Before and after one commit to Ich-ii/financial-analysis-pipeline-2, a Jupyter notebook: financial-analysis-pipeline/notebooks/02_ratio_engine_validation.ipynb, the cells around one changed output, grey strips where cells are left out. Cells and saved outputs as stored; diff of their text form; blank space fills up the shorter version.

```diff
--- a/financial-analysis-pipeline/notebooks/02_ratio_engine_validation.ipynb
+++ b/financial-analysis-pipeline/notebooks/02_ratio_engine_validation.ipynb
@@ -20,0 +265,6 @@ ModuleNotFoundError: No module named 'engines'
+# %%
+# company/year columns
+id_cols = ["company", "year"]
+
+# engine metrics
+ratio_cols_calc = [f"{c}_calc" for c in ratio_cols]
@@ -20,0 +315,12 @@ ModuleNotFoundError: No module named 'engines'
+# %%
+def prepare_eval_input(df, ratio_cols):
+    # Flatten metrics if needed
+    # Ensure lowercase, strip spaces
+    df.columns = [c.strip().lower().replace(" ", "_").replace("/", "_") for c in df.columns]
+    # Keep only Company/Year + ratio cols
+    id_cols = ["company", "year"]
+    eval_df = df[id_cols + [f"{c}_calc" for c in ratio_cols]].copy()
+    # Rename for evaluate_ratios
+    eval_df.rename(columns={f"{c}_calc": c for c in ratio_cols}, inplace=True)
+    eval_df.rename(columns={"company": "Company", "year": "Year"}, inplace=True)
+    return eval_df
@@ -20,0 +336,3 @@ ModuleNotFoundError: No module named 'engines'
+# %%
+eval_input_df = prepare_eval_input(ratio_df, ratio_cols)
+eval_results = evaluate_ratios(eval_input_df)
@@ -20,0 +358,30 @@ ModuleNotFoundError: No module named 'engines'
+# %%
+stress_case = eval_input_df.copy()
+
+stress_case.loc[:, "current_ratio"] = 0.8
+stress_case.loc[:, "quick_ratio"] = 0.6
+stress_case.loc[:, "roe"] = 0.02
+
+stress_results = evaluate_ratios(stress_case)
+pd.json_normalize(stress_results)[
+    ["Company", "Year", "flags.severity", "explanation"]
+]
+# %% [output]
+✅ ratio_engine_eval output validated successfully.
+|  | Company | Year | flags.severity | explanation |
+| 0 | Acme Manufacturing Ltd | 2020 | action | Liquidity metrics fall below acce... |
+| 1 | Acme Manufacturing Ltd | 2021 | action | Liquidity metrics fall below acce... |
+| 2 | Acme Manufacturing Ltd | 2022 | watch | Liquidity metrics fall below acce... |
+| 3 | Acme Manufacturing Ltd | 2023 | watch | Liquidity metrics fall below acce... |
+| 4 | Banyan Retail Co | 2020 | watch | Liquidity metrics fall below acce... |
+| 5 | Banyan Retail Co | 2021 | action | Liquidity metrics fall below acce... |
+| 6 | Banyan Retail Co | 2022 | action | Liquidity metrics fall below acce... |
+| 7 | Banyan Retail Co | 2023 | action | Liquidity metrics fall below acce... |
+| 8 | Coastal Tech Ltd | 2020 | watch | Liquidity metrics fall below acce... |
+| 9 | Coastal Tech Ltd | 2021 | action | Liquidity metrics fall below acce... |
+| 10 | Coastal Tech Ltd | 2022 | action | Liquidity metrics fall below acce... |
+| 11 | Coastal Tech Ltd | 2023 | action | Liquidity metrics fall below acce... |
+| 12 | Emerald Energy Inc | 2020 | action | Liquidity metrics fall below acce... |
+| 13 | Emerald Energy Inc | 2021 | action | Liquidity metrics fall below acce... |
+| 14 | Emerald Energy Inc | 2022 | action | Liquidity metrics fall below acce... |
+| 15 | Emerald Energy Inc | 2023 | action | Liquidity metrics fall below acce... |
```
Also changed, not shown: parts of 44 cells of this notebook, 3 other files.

══════════

ASSIGNED TASK:
The material is to be written out once more, exactly and in full.

OUTPUT OF THE TASK:
Before and after one commit to Ich-ii/financial-analysis-pipeline-2, a Jupyter notebook: financial-analysis-pipeline/notebooks/02_ratio_engine_validation.ipynb, the cells around one changed output, grey strips where cells are left out. Cells and saved outputs as stored; diff of their text form; blank space fills up the shorter version.

```diff
--- a/financial-analysis-pipeline/notebooks/02_ratio_engine_validation.ipynb
+++ b/financial-analysis-pipeline/notebooks/02_ratio_engine_validation.ipynb
@@ -20,0 +265,6 @@ ModuleNotFoundError: No module named 'engines'
+# %%
+# company/year columns
+id_cols = ["company", "year"]
+
+# engine metrics
+ratio_cols_calc = [f"{c}_calc" for c in ratio_cols]
@@ -20,0 +315,12 @@ ModuleNotFoundError: No module named 'engines'
+# %%
+def prepare_eval_input(df, ratio_cols):
+    # Flatten metrics if needed
+    # Ensure lowercase, strip spaces
+    df.columns = [c.strip().lower().replace(" ", "_").replace("/", "_") for c in df.columns]
+    # Keep only Company/Year + ratio cols
+    id_cols = ["company", "year"]
+    eval_df = df[id_cols + [f"{c}_calc" for c in ratio_cols]].copy()
+    # Rename for evaluate_ratios
+    eval_df.rename(columns={f"{c}_calc": c for c in ratio_cols}, inplace=True)
+    eval_df.rename(columns={"company": "Company", "year": "Year"}, inplace=True)
+    return eval_df
@@ -20,0 +336,3 @@ ModuleNotFoundError: No module named 'engines'
+# %%
+eval_input_df = prepare_eval_input(ratio_df, ratio_cols)
+eval_results = evaluate_ratios(eval_input_df)
@@ -20,0 +358,30 @@ ModuleNotFoundError: No module named 'engines'
+# %%
+stress_case = eval_input_df.copy()
+
+stress_case.loc[:, "current_ratio"] = 0.8
+stress_case.loc[:, "quick_ratio"] = 0.6
+stress_case.loc[:, "roe"] = 0.02
+
+stress_results = evaluate_ratios(stress_case)
+pd.json_normalize(stress_results)[
+    ["Company", "Year", "flags.severity", "explanation"]
+]
+# %% [output]
+✅ ratio_engine_eval output validated successfully.
+|  | Company | Year | flags.severity | explanation |
+| 0 | Acme Manufacturing Ltd | 2020 | action | Liquidity metrics fall below acce... |
+| 1 | Acme Manufacturing Ltd | 2021 | action | Liquidity metrics fall below acce... |
+| 2 | Acme Manufacturing Ltd | 2022 | watch | Liquidity metrics fall below acce... |
+| 3 | Acme Manufacturing Ltd | 2023 | watch | Liquidity metrics fall below acce... |
+| 4 | Banyan Retail Co | 2020 | watch | Liquidity metrics fall below acce... |
+| 5 | Banyan Retail Co | 2021 | action | Liquidity metrics fall below acce... |
+| 6 | Banyan Retail Co | 2022 | action | Liquidity metrics fall below acce... |
+| 7 | Banyan Retail Co | 2023 | action | Liquidity metrics fall below acce... |
+| 8 | Coastal Tech Ltd | 2020 | watch | Liquidity metrics fall below acce... |
+| 9 | Coastal Tech Ltd | 2021 | action | Liquidity metrics fall below acce... |
+| 10 | Coastal Tech Ltd | 2022 | action | Liquidity metrics fall below acce... |
+| 11 | Coastal Tech Ltd | 2023 | action | Liquidity metrics fall below acce... |
+| 12 | Emerald Energy Inc | 2020 | action | Liquidity metrics fall below acce... |
+| 13 | Emerald Energy Inc | 2021 | action | Liquidity metrics fall below acce... |
+| 14 | Emerald Energy Inc | 2022 | action | Liquidity metrics fall below acce... |
+| 15 | Emerald Energy Inc | 2023 | action | Liquidity metrics fall below acce... |
```
Also changed, not shown: parts of 44 cells of this notebook, 3 other files.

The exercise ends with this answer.